They reproduce by the mother being divided into four - two twin pairs, each usually forming a new reproducing couple, though there are the occasional solos like Yalda and the social misfits mostly female, that run away from their twin, not to speak of the usual hardships of life that prevent exponential overpopulation from the generational doubling above, while the longer lived men are conditioned to take care of the children...
A harsh universe with unstable matter, but also a culture of cities, science, technology, society, books, philosophers, scientists... The people in this universe are "not us" and in some ways are very strange due to their biology - "being able to fly is like being able to know your mother" is one of the simple proverbs that appear in the book - but they are also "us" in the ways that matter. So The Clockwork Rocket is a pitch perfect example of how to imagine aliens that are not "costume aliens" ie pseudo-humans with one human characteristic expanded to usually grotesque proportions a la Star Trek species, but that are similar enough that we understand and care about them...

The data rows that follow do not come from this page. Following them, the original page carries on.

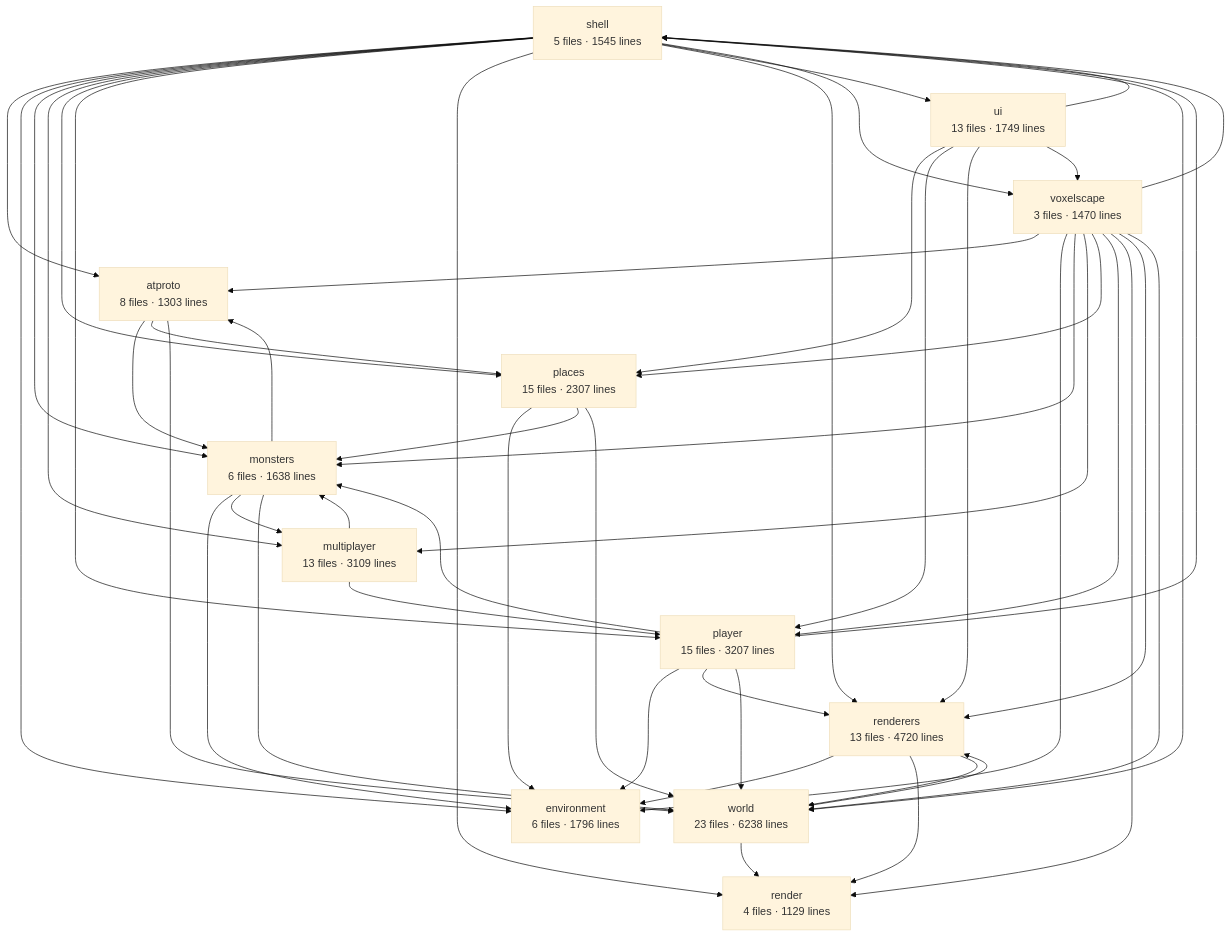
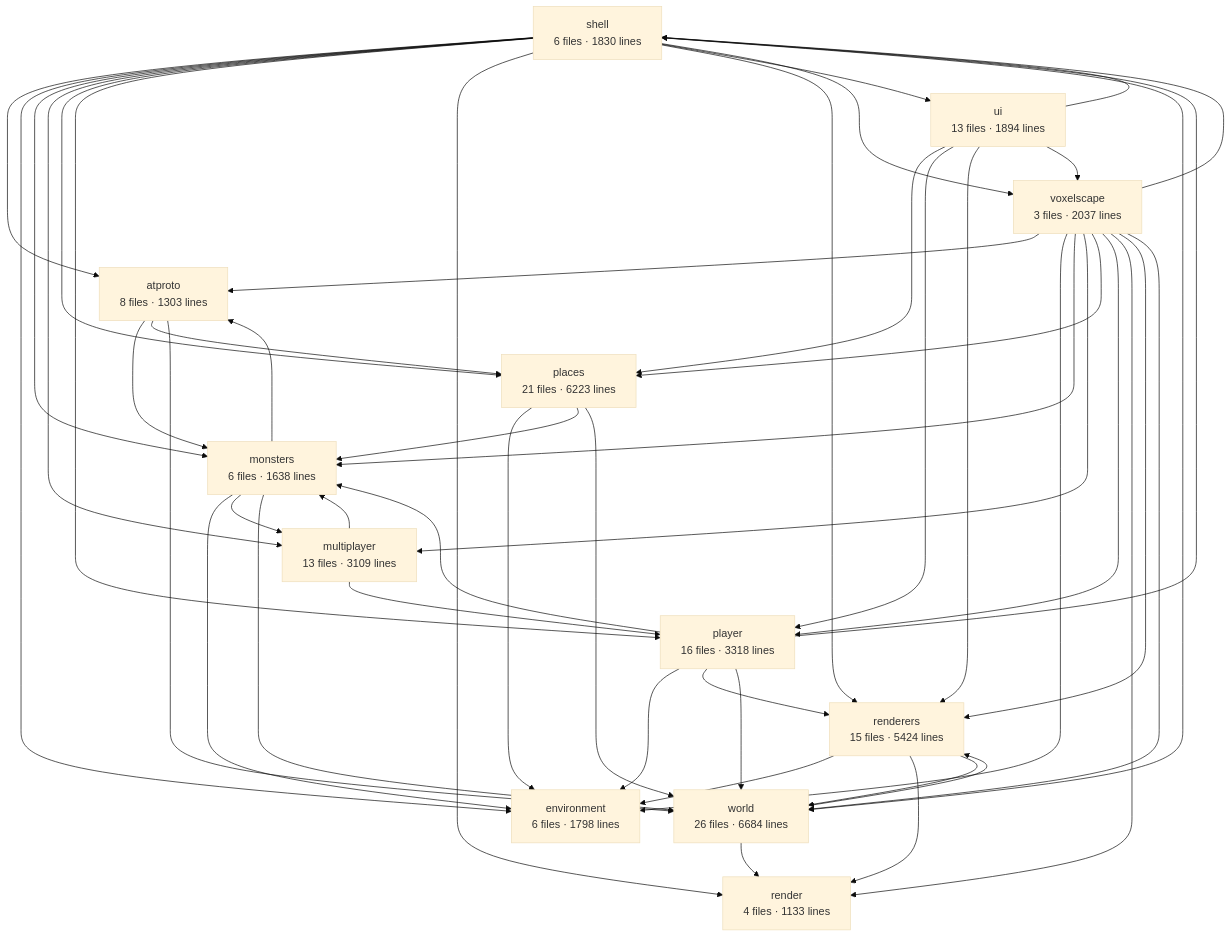
Before and after one commit to clinuxrulz/big-mesh-studios: the diagram in apps/voxelscape/docs/architecture.md, drawn with Mermaid (base theme). The commit also changed other lines of this file and 71 other files, not shown here.

````diff
--- a/apps/voxelscape/docs/architecture.md
+++ b/apps/voxelscape/docs/architecture.md
@@ -6,63 +6,63 @@
 ```mermaid
 graph TD
-  shell["shell<br/>5 files · 1545 lines"]
-  voxelscape["voxelscape<br/>3 files · 1470 lines"]
-  world["world<br/>23 files · 6238 lines"]
-  renderers["renderers<br/>13 files · 4720 lines"]
-  render["render<br/>4 files · 1129 lines"]
-  player["player<br/>15 files · 3207 lines"]
+  shell["shell<br/>6 files · 1830 lines"]
+  voxelscape["voxelscape<br/>3 files · 2037 lines"]
+  world["world<br/>26 files · 6684 lines"]
+  renderers["renderers<br/>15 files · 5424 lines"]
+  render["render<br/>4 files · 1133 lines"]
+  player["player<br/>16 files · 3318 lines"]
   monsters["monsters<br/>6 files · 1638 lines"]
   multiplayer["multiplayer<br/>13 files · 3109 lines"]
-  places["places<br/>15 files · 2307 lines"]
-  environment["environment<br/>6 files · 1796 lines"]
+  places["places<br/>21 files · 6223 lines"]
+  environment["environment<br/>6 files · 1798 lines"]
   atproto["atproto<br/>8 files · 1303 lines"]
-  ui["ui<br/>13 files · 1749 lines"]
+  ui["ui<br/>13 files · 1894 lines"]
   atproto --> monsters
   atproto --> places
   atproto --> world
   monsters --> atproto
   monsters --> environment
   monsters --> multiplayer
   monsters --> world
   multiplayer --> monsters
   multiplayer --> player
   places --> environment
   places --> monsters
   places --> world
   player --> environment
   player --> monsters
   player --> renderers
   player --> shell
   player --> world
   renderers --> environment
   renderers --> render
   renderers --> world
   shell --> atproto
   shell --> environment
   shell --> monsters
   shell --> multiplayer
   shell --> places
   shell --> player
   shell --> render
   shell --> renderers
   shell --> ui
   shell --> voxelscape
   shell --> world
   ui --> places
   ui --> player
   ui --> renderers
   ui --> shell
   ui --> voxelscape
   voxelscape --> atproto
   voxelscape --> environment
   voxelscape --> monsters
   voxelscape --> multiplayer
   voxelscape --> places
   voxelscape --> player
   voxelscape --> render
   voxelscape --> renderers
   voxelscape --> shell
   voxelscape --> world
   world --> render
   world --> renderers
 ```
````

The book follows the "solo" Yalda - ie she "ate" her twin in the womb as the other "normal" children tease her - from a farmer family but who is lucky enough to have a father who appreciates learning and who has promised Yalda's mother to school any of the offspring that shows inclination. So despite being almost twice as big as the normal female - and females are considerably bigger than males here for obvious biological reasons - and not expected to reproduce - ie be quartered in four - in the usual age range due to the lack of a twin mate, so being potentially of huge help on the family farm, Yalda gets to go to school and later is admitted to the university in one of the cities that form the civilization of the planet.

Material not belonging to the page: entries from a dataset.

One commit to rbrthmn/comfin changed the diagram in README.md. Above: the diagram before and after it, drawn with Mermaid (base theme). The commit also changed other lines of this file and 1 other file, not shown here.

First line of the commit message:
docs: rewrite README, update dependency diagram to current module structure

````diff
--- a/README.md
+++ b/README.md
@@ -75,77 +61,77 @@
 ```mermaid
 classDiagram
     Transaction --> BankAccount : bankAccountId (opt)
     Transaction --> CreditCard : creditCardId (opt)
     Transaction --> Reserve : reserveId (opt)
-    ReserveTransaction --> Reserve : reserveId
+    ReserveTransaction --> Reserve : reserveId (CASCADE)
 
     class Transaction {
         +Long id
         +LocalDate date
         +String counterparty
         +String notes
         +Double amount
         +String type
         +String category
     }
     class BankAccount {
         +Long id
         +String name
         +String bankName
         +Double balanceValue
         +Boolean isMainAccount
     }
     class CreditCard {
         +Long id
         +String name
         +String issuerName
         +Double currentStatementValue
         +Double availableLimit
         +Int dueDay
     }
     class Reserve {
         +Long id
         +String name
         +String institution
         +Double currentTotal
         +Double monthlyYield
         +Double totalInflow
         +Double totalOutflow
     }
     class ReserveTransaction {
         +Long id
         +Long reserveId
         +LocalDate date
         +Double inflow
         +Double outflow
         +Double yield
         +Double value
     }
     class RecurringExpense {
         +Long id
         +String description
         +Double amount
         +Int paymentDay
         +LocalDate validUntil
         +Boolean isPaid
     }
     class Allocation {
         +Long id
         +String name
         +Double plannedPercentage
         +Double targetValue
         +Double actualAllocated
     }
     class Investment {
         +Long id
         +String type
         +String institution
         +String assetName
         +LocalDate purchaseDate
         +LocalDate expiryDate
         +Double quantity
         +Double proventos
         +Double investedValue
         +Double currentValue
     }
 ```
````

Soon she starts rewriting the physics books by some ingenious experiments, while becoming involved with a group of "liberated" professional females who had learned how to extend their lives and avoid the harsh fate nature destined for them, since even if they do not mate, there is "spontaneous" reproduction and the chances of such increase drastically with age, while the special drug that prevents it, needs to be taken in larger and larger doses...
And then of course comes the main story we read about in the blurb with the orthogonal stars, the threat to Yalda's civilization and the crazy solution she and some of her friends come up with...

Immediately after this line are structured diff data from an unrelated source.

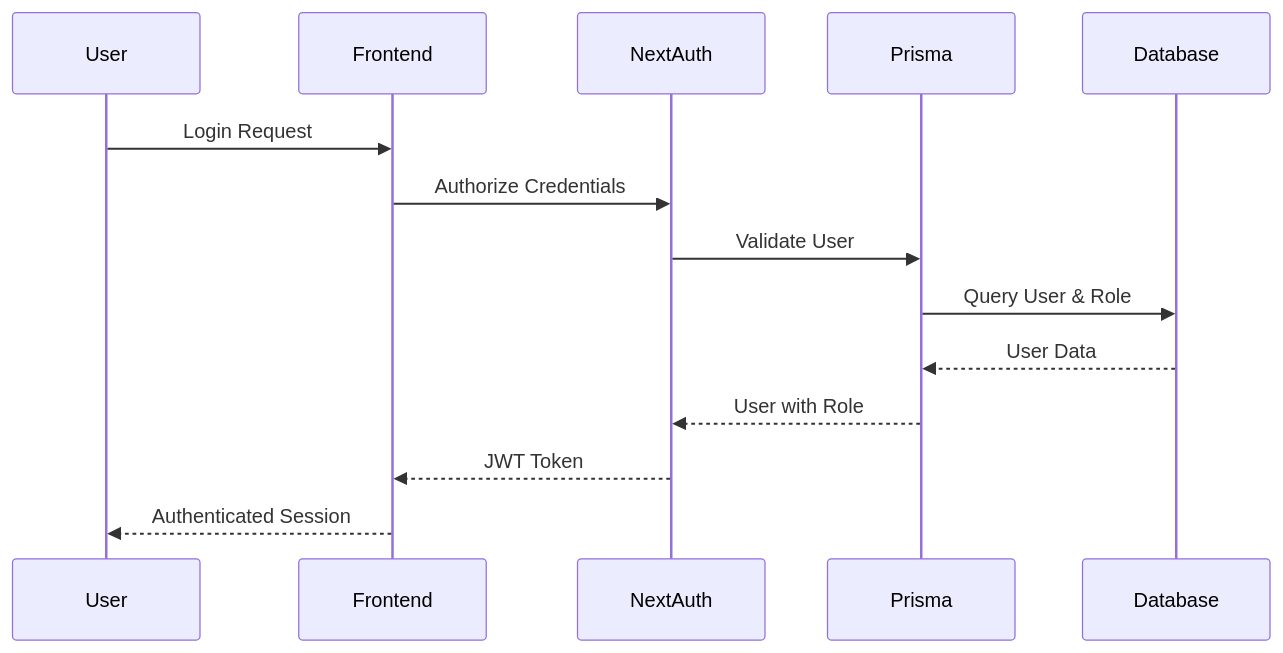
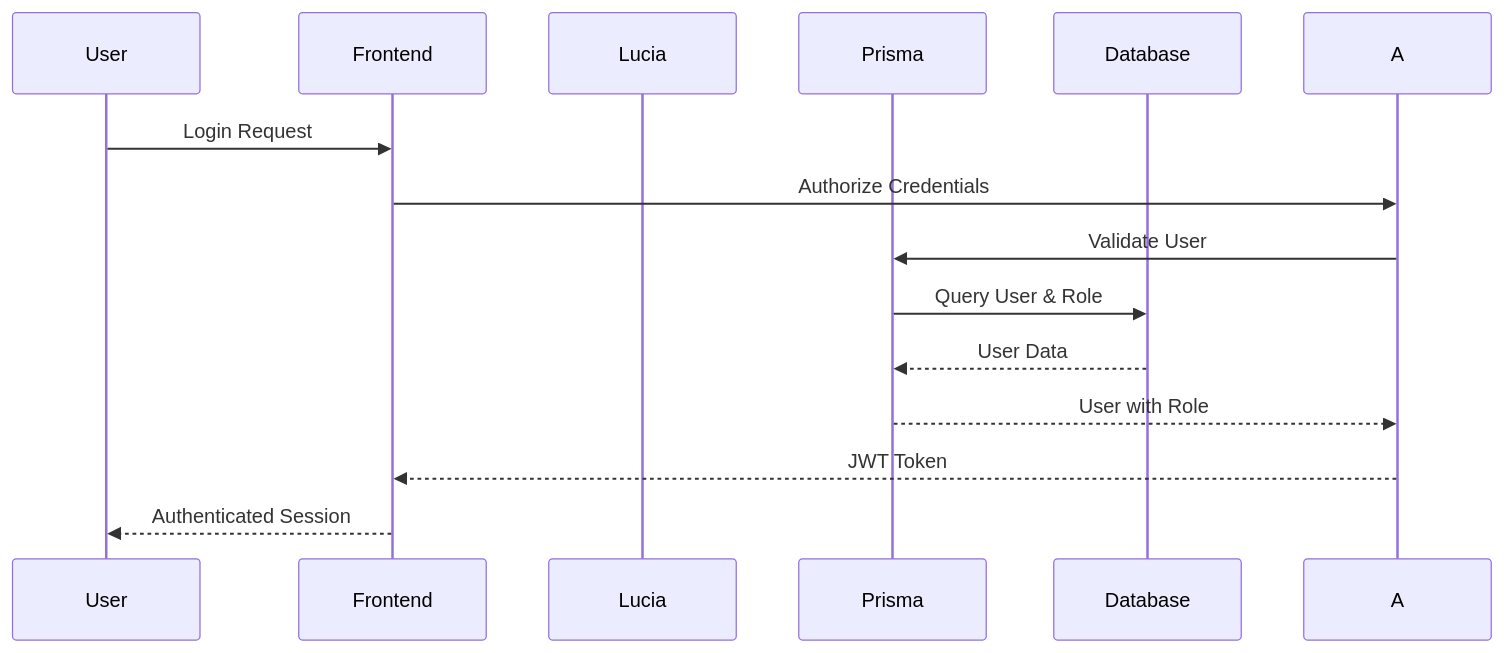
The second of 10 diagrams in typescript-version/full-version/docs/development/architecture.md (codeweberdotcom/materionextjs), drawn with Mermaid before and after one commit. The commit also changed other lines of this file and 121 other files, not shown here.

````diff
--- a/typescript-version/full-version/docs/development/architecture.md
+++ b/typescript-version/full-version/docs/development/architecture.md
@@ -119,17 +119,17 @@
 ```mermaid
 sequenceDiagram
     participant U as User
     participant F as Frontend
-    participant A as NextAuth
+    participant L as Lucia
     participant P as Prisma
     participant DB as Database
 
     U->>F: Login Request
     F->>A: Authorize Credentials
     A->>P: Validate User
     P->>DB: Query User & Role
     DB-->>P: User Data
     P-->>A: User with Role
     A-->>F: JWT Token
     F-->>U: Authenticated Session
 ```
````
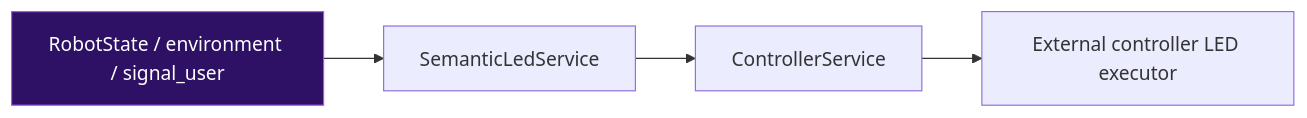
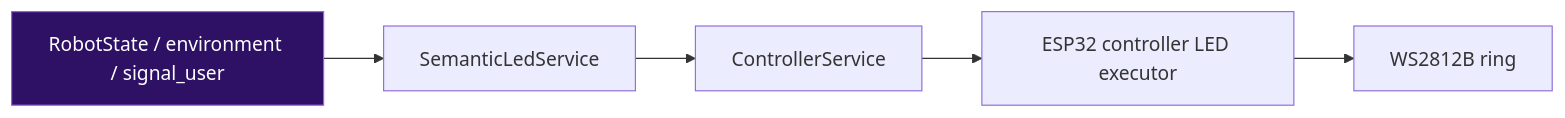
The eighth of 18 diagrams in docs/architecture.md (phosairobot/phos), drawn with Mermaid before and after one commit. The commit also changed other lines of this file and 17 other files, not shown here.

Commit message:
docs: clarify that WS2812B LED ring connects to ESP32 controller rather than directly to Pi

````diff
--- a/docs/architecture.md
+++ b/docs/architecture.md
@@ -376,9 +378,10 @@
 ```mermaid
 flowchart LR
   n0["RobotState / environment / signal_user"]
   n1["SemanticLedService"]
   n2["ControllerService"]
-  n3["External controller LED executor"]
-  n0 --> n1 --> n2 --> n3
+  n3["ESP32 controller LED executor"]
+  n4["WS2812B ring"]
+  n0 --> n1 --> n2 --> n3 --> n4
   style n0 fill:#2e1065,stroke:#a855f7,color:#fff
 ```
````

So there is discovery, drama, even the stirrings of social change, while in the second part of the book the pace accelerates and the book becomes a true sf classic of people learning to cope with new, challenging and unforeseen circumstances, while Yalda's saga continues towards its clear conclusion. The novel moved me deeply too and I *really* want the second installment to see where the story goes next since there is ample scope for surprises and the author surely did not show his full hand about his exploration of this wonderfully imagined universe.
Overall, The Clockwork Rocket (A++) is the one sf novel I strongly recommend to read if you want to understand why the genre has fascinated so many people for so long. Even if you are confused at the beginning by the seemingly familiar but actually strange people of the book, keep reading since things will start making sense soon and the story is captivating from the first page till the superb but emotional last paragraph...
"When Yalda was almost three years old, she was entrusted with the task of bearing her grandfather into the forest to convalesce.
After squeezing and prodding the old man all over with more hands than most people used in a day, Doctor Livia announced her diagnosis. “You’re suffering from a serious light deficiency. The crops here are virtually monochromatic; your body needs a broader spectrum of illumination.” (less)